This 'ere is my attempt at a review of the aforementioned series. I warn you now, reviews ain't my strong suit. Still reading? Masochist, eh? Fair enough, I don't judge.
(I also don't spoil plots - and abhor reviews that do - so don't worry if you haven't read them.)
Considerably longer version, including descriptives and explanations:
On Christmas Day, I received a number of book shaped presents. Three of them turned out to be the first three of Stephen King's Dark Tower series. Pleased as punch, I put them on my desk where I could see them to remind me to read them as soon as possible.
A couple of months ago (my "reminder" idea didn't work), I picked up the first book.
I'll stop using that word and its derivatives now. Promise.
From the get go, this series wasn't what I expected (and continued to wee on my expectations throughout). The first book started as what appeared to be a fantasy western. I persevered with the occasionally strange dialogue (and grew to love it), and quickly devoured what turned out to be the shortest of the series in a very short space of time. By the time I reached the ending, I knew full well that I'd not only read the other two I already owned, but also buy the other four, despite my severe lack of money (praise indeed, I think you'll agree).
So, I picked up the second book with a rough idea in my head of what to expect. That lasted for the first few pages before Mr. King very kindly took my expectations in his hand and smushed 'em. This happened for the third, fourth and fifth book, and again for the seventh (the sixth wasn't exactly predictable either, but not quite in the same league of expectation-smushingness).
So, some of the things I loved, then:
- The characterisation, especially that of The Gunslinger.
- His choice of characters and their strengths/weaknesses (weaknesses especially, but I shan't spoil).
- Mr. King's omniscient "storyteller" style.
- The back-story. I'm a huge fan of back-story, and King doesn't disappoint. Some say that there's too much, especially in book four, but I disagree.

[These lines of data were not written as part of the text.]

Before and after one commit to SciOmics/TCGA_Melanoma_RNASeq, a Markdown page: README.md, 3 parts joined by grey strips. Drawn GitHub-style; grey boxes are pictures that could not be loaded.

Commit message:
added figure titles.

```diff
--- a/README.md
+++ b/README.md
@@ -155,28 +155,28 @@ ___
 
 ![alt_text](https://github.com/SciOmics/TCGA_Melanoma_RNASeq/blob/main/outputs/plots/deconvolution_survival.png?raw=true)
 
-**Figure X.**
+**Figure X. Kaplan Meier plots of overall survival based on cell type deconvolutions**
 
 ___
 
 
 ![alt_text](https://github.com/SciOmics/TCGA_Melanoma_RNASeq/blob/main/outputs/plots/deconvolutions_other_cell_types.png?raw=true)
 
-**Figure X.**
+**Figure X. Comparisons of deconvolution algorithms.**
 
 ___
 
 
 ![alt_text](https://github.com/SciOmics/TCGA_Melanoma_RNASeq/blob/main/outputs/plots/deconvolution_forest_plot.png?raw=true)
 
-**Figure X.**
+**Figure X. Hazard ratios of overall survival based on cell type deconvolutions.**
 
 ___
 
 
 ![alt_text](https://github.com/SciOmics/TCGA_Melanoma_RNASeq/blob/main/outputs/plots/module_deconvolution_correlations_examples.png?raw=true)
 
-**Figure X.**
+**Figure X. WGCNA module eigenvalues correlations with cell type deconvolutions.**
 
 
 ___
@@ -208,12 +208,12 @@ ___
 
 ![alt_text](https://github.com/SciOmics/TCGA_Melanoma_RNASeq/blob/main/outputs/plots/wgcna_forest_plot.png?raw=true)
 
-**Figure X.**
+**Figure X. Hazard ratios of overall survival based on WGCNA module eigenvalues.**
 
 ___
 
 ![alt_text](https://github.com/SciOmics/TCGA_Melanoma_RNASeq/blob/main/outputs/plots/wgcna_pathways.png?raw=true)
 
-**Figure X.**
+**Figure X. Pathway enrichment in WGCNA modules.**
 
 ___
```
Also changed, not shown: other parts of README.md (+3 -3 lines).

- The world(s) building.
- The uncountable number of twists, turns and flips.
- The threads of plot that interweave the story, seemingly making little sense, then come together in big "oooooooh, I see!" moments.
- The way that all his worlds (read: books) are interconnected. I won't go further into this, as it'll spoil some parts of the plot.
Stuff I didn't love:
- Ooh, got one!
- It ended.
Stephen King doesn't just create a world with this series, he creates a living, breathing universe.
Ka is a wheel.
Ta ta for now,